Dr. John Smith is an associate professor with the Mathematics Department in his 11th year at PSCC. Currently, he is teaching Introductory Statistics and co-requisite Statistical Principles courses. He works in the tutoring center at the Hardin Valley Campus, and occasionally volunteers as a tutor with TRIO. Other institutional activities include participation in New Student and Universal Pathway to Employment Program (UPEP) orientations, conducting New Faculty Academy and PACE workshops, and service on assorted institutional committees.
He earned his Ph.D. from the Department of Theory and Practice in Teacher Education at the University of Tennessee, Knoxville. He works with the UTK Transdisciplinary Phenomenology Research Group and serves as a Project SLOPE mentor. Project Slope is an NSF grant funded Scholarship of Teaching and Learning project of the American Mathematical Association of Two-Year Colleges.

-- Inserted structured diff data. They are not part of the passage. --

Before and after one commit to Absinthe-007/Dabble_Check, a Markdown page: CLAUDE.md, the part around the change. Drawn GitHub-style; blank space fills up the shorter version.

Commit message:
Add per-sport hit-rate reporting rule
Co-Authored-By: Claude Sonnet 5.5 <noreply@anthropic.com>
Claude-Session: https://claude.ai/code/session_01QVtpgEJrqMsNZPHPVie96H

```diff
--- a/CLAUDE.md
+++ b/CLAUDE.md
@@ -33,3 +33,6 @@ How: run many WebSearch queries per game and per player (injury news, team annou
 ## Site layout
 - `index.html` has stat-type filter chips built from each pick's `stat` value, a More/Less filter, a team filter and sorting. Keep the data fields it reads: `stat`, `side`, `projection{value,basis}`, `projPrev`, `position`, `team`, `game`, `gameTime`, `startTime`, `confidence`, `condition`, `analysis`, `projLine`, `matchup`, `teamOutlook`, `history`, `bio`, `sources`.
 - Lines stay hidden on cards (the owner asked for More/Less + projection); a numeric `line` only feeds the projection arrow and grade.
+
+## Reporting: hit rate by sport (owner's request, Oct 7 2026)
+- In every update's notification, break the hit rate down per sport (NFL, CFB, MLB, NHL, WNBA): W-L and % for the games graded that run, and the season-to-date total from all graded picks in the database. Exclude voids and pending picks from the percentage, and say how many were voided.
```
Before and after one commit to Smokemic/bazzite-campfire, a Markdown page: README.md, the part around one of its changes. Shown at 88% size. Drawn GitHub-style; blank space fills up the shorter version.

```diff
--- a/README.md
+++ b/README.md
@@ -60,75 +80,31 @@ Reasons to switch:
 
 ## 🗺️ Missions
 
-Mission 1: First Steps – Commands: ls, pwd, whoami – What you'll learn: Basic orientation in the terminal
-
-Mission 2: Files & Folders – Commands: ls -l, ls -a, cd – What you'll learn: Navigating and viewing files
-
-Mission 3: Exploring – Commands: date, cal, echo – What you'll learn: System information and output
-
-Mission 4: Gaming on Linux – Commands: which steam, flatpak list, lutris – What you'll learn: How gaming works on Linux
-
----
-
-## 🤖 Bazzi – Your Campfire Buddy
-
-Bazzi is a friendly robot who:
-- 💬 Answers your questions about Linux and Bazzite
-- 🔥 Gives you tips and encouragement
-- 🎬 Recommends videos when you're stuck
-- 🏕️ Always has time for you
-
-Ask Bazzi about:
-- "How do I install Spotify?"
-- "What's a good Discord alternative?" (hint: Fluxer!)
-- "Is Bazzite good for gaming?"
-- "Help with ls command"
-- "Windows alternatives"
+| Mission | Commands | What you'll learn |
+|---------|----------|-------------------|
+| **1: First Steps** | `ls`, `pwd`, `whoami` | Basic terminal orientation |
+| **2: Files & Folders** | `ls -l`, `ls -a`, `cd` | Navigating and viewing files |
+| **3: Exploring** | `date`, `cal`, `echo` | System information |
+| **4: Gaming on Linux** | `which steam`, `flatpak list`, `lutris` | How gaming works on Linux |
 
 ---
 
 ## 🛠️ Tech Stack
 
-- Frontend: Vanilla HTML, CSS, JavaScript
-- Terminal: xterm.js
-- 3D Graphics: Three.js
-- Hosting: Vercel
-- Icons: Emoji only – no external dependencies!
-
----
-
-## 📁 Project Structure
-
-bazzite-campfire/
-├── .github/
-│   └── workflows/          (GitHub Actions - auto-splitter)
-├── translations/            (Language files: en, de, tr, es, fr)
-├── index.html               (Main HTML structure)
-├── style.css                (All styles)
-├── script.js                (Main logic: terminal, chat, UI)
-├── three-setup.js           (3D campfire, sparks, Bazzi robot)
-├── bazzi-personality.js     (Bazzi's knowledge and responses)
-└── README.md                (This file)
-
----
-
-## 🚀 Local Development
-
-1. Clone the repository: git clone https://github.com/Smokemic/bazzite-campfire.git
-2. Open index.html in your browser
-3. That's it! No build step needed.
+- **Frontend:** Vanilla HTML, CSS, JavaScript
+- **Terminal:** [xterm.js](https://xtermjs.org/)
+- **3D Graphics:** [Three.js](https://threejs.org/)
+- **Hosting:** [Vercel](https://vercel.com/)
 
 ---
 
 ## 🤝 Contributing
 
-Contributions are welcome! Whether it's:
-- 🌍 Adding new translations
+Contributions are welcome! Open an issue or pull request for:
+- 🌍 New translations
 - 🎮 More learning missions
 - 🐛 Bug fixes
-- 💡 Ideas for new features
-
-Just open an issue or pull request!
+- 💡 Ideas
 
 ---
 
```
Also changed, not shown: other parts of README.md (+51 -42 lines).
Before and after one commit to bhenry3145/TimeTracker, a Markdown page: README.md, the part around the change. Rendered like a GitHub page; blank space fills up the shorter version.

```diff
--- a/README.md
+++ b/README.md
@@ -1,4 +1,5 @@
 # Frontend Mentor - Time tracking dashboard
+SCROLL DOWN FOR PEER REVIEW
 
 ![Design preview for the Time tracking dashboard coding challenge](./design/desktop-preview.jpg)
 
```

During his tenure at PSCC he has made multiple state, national, and international conference presentations and facilitated several teaching and learning workshops. His dissertation research explored the positive transformative learning experiences of former PSCC students who overcame previous academic failure, social class and economic related obstacles to become successful in their academic, personal, and professional lives. Research interests include the scholarship of teaching and learning, transformative learning, holistic approaches to pedagogy, and high impact practices with a focus on the first-year experience. He is a co-author of the 2019 Routledge publication, The Phenomenological Heart of Teaching and Learning: Lessons for Research and Practice.
The inspiration for this faculty fellow project is found in the PSCC mission statement which promises “a transformative environment fostering the academic, societal, economic, and cultural enrichment of the individual and the community”. What does a transformative environment look like? How do we foster societal, economic, and cultural enrichment in our chemistry, accounting, composition or statistics classes? A growing body of evidence indicates holistic or whole student approaches to teaching and learning promote the development of the non-cognitive skills essential to academic, professional, and personal success. Across the higher education community, holistic approaches to the First-Year Experience and beyond have shown promise in increasing student engagement and student success. This faculty learning community will provide the opportunity to share practical ideas about what it means to teach holistically across disciplines and job functions. Administration and staff members are encouraged to bring their knowledge and experience to the community. This is a chance to come out of our respective silos and share our expertise.
Click this link to join the Teaching for Transformation professional learning community. We will work to find a meeting time and delivery model that works for all of those interested. Participation in this project will meet or partially meet the professional development requirements for most (perhaps all) departments. For more information, contact John Smith at email@example.com or come by AL 122.